That said, neither of those have any effect on the "energy" of the analog signal. You can't hear the energy required to decode a file, sorry.
What were your blind test results and methodology?
Lossy does effect dynamic range which could lead to the perception of more energy in playback.
Could you link me to information on this? Every lossy track I've ripped has had almost identical ReplayGain volume levels to the original lossless, within 0.1dB.
Well lossy does affect DR but only marginally, and usually not noticeably. What I'm talking about is not related to the soundstage (which didn't really differ much between 320 and FLAC), I'm speaking more about how "bouncy" my HD598s got, just straightforward, more phyisical vibrating action going on.
That's because most cds don't really have a dynamic range over 60db or so, so the higher noisefloor of the lossy doesn't come into effect compared to the lossless. However when dealing with something low like 128kbps vs something like 320kbps or lossless, I can tell a difference in the dynamics of percussion in the files. The 320 or lossless file has louder peaks in it compared to the 128kbps version. As regards to the whole visceral aspect though, I have a hard time believing.
Noise floor has nothing to do with peaks. In order for the peaks to be quieter, the low bitrate file would have to be dynamically compressing them, such that quieter sounds are louder and louder sounds quieter. This would be apparent in ReplayGain's analysis. I've not heard of MP3 dynamically compressing anything, but I could be wrong.
I just encoded "Blowin' in the Wind" by Bob Dylan to V5 MP3 (~153kbps) and ReplayGained it. Both the FLAC and MP3 have -3.70dB gain, the MP3 has a peak of 1.217572 and the FLAC has a peak of 0.998932. That's weird, but it doesn't suggest any dynamic compression.
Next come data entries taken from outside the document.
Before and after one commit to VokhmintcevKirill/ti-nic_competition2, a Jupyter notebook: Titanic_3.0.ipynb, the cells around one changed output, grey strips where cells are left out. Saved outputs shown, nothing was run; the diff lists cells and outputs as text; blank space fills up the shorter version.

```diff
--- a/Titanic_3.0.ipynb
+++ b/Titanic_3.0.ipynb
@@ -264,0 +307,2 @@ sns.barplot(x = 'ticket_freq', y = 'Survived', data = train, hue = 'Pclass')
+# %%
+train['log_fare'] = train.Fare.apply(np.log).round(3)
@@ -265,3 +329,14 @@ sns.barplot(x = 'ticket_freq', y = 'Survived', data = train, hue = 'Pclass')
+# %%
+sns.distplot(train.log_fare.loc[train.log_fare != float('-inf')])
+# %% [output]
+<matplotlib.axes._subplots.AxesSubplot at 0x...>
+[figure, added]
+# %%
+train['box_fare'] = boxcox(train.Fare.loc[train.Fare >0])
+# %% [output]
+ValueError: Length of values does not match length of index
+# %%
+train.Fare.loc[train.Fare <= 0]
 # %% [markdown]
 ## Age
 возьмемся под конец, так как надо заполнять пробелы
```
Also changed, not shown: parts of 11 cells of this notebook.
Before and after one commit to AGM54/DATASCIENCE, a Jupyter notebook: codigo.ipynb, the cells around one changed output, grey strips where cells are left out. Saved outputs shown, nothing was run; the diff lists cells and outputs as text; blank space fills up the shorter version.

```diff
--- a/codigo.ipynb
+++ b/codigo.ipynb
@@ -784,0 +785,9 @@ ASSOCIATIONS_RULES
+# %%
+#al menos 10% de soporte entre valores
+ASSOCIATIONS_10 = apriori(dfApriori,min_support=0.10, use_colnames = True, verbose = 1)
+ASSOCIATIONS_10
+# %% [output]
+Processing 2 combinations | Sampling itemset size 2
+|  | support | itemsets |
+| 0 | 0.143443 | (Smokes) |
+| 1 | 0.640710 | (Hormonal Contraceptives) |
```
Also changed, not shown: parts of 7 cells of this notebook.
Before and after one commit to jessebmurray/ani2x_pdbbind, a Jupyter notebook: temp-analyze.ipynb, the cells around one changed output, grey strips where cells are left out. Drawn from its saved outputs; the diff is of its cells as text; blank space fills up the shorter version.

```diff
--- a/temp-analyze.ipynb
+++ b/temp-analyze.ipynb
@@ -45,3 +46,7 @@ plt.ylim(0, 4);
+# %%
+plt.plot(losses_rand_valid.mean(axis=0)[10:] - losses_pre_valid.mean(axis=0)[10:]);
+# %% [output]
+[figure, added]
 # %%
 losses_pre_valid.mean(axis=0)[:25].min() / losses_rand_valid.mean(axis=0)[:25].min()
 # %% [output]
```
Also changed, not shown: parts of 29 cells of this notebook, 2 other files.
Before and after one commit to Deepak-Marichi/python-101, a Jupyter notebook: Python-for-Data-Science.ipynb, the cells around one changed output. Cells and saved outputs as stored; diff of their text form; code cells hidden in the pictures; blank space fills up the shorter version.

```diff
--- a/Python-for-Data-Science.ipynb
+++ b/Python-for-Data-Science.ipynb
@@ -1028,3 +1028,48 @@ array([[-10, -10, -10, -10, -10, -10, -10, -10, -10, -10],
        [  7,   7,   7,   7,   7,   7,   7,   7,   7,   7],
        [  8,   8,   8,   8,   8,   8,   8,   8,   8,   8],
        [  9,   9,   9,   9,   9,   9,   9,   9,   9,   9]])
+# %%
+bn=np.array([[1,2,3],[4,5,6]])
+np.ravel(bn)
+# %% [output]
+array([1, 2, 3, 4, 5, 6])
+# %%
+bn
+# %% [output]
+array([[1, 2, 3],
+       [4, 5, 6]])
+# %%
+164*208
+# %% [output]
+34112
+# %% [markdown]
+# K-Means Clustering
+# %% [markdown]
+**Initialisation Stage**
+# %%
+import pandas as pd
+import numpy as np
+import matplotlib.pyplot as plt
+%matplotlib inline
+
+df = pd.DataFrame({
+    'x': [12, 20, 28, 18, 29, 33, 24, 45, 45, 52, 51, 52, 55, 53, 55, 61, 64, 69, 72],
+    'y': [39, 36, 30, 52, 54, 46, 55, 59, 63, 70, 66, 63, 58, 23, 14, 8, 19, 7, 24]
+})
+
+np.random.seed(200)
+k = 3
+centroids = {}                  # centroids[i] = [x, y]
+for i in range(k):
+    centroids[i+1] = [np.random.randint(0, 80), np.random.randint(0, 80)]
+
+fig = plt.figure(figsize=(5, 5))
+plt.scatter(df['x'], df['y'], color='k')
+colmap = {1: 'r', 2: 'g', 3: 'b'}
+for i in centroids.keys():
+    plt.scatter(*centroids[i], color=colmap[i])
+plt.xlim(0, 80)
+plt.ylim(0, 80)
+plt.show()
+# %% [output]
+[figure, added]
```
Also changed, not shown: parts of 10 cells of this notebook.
I could open them both up in Audacity if you want. I probably will anyway
Yeah, I did anyway. Both have the same amount of dynamics, but the MP3 clips in several places. Probably because of the variable encoding, or compression artifacts.